╭──

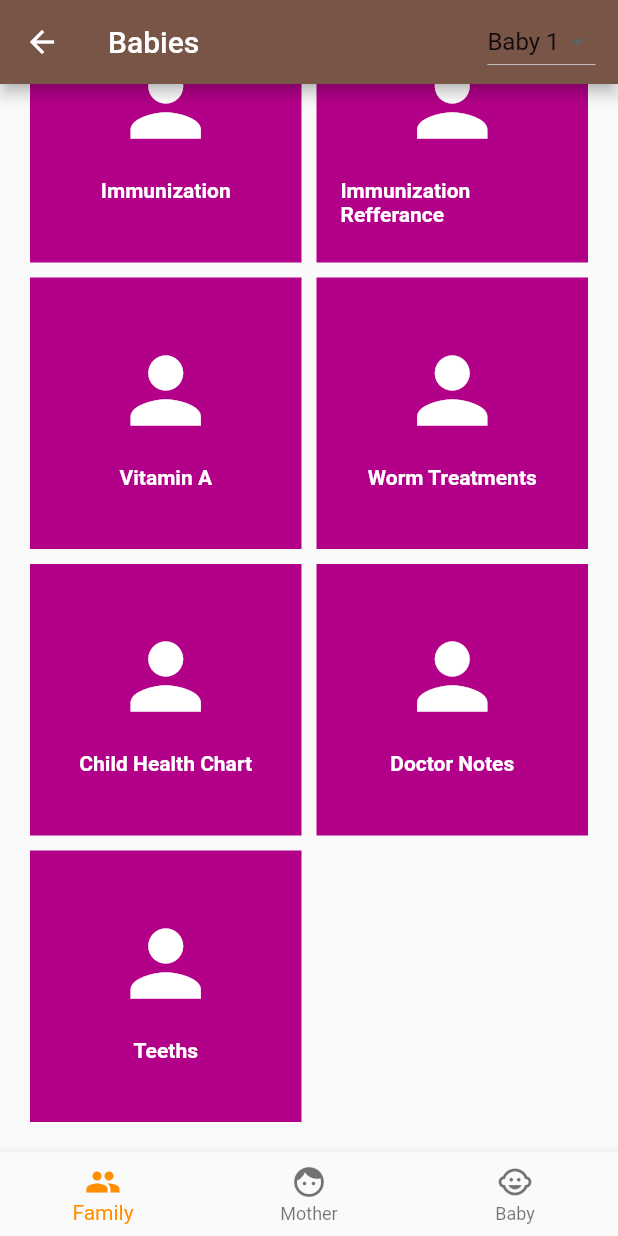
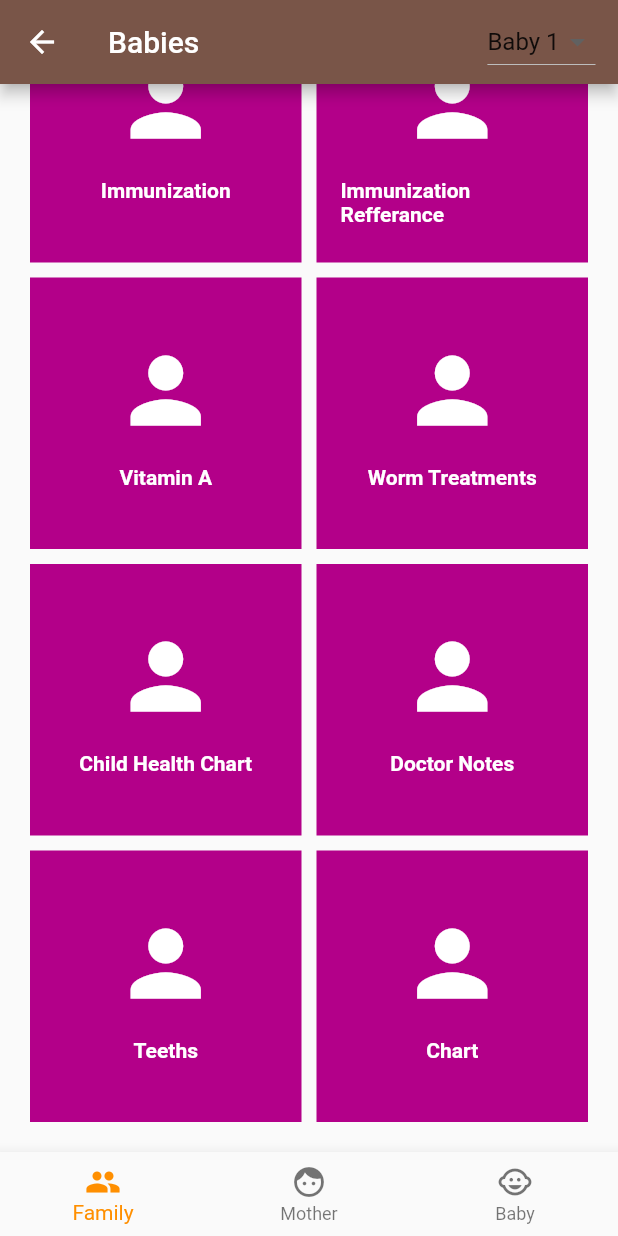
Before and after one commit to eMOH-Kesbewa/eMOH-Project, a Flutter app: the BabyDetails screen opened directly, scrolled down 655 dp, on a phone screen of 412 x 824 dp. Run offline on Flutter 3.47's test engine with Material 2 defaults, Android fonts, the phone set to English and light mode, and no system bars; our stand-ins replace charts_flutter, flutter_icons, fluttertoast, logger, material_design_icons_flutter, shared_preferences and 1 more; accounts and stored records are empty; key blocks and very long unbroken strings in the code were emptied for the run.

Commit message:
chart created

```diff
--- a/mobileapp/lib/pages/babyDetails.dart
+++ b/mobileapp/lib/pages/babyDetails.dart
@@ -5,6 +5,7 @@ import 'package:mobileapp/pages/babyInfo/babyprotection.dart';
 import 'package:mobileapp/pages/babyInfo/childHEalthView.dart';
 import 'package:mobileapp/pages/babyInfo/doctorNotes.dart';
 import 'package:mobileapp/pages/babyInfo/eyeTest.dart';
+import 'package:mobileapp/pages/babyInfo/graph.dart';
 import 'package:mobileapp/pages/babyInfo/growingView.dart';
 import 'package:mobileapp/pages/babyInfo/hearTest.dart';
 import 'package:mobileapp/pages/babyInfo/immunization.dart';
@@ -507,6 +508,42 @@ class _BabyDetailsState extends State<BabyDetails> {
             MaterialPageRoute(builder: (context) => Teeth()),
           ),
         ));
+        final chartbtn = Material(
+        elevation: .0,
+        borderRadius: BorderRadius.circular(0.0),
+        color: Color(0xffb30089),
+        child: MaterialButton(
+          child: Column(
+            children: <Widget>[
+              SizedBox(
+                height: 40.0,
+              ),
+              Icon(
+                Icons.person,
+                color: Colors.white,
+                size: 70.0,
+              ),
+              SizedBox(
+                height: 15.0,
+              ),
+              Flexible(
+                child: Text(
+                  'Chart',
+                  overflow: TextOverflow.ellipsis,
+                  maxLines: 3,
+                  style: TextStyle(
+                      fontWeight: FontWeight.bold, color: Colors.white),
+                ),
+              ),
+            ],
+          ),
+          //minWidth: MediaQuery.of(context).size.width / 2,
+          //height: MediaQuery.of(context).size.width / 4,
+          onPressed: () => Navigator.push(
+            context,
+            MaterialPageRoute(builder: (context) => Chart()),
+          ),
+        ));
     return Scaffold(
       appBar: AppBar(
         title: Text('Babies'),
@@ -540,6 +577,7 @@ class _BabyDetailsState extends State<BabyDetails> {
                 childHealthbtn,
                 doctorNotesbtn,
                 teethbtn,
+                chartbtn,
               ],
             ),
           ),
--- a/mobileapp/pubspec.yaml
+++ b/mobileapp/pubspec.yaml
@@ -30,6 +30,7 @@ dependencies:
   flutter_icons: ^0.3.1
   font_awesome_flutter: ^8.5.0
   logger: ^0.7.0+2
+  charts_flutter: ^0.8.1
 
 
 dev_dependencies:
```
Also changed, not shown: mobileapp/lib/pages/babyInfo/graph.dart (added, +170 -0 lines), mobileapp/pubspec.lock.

╰──

Only the pictures may be dropped when you copy the data above; everything else stays exact.

*RESPONSE*
Before and after one commit to eMOH-Kesbewa/eMOH-Project, a Flutter app: the BabyDetails screen opened directly, scrolled down 655 dp, on a phone screen of 412 x 824 dp. Run offline on Flutter 3.47's test engine with Material 2 defaults, Android fonts, the phone set to English and light mode, and no system bars; our stand-ins replace charts_flutter, flutter_icons, fluttertoast, logger, material_design_icons_flutter, shared_preferences and 1 more; accounts and stored records are empty; key blocks and very long unbroken strings in the code were emptied for the run.

Commit message:
chart created

```diff
--- a/mobileapp/lib/pages/babyDetails.dart
+++ b/mobileapp/lib/pages/babyDetails.dart
@@ -5,6 +5,7 @@ import 'package:mobileapp/pages/babyInfo/babyprotection.dart';
 import 'package:mobileapp/pages/babyInfo/childHEalthView.dart';
 import 'package:mobileapp/pages/babyInfo/doctorNotes.dart';
 import 'package:mobileapp/pages/babyInfo/eyeTest.dart';
+import 'package:mobileapp/pages/babyInfo/graph.dart';
 import 'package:mobileapp/pages/babyInfo/growingView.dart';
 import 'package:mobileapp/pages/babyInfo/hearTest.dart';
 import 'package:mobileapp/pages/babyInfo/immunization.dart';
@@ -507,6 +508,42 @@ class _BabyDetailsState extends State<BabyDetails> {
             MaterialPageRoute(builder: (context) => Teeth()),
           ),
         ));
+        final chartbtn = Material(
+        elevation: .0,
+        borderRadius: BorderRadius.circular(0.0),
+        color: Color(0xffb30089),
+        child: MaterialButton(
+          child: Column(
+            children: <Widget>[
+              SizedBox(
+                height: 40.0,
+              ),
+              Icon(
+                Icons.person,
+                color: Colors.white,
+                size: 70.0,
+              ),
+              SizedBox(
+                height: 15.0,
+              ),
+              Flexible(
+                child: Text(
+                  'Chart',
+                  overflow: TextOverflow.ellipsis,
+                  maxLines: 3,
+                  style: TextStyle(
+                      fontWeight: FontWeight.bold, color: Colors.white),
+                ),
+              ),
+            ],
+          ),
+          //minWidth: MediaQuery.of(context).size.width / 2,
+          //height: MediaQuery.of(context).size.width / 4,
+          onPressed: () => Navigator.push(
+            context,
+            MaterialPageRoute(builder: (context) => Chart()),
+          ),
+        ));
     return Scaffold(
       appBar: AppBar(
         title: Text('Babies'),
@@ -540,6 +577,7 @@ class _BabyDetailsState extends State<BabyDetails> {
                 childHealthbtn,
                 doctorNotesbtn,
                 teethbtn,
+                chartbtn,
               ],
             ),
           ),
--- a/mobileapp/pubspec.yaml
+++ b/mobileapp/pubspec.yaml
@@ -30,6 +30,7 @@ dependencies:
   flutter_icons: ^0.3.1
   font_awesome_flutter: ^8.5.0
   logger: ^0.7.0+2
+  charts_flutter: ^0.8.1
 
 
 dev_dependencies:
```
Also changed, not shown: mobileapp/lib/pages/babyInfo/graph.dart (added, +170 -0 lines), mobileapp/pubspec.lock.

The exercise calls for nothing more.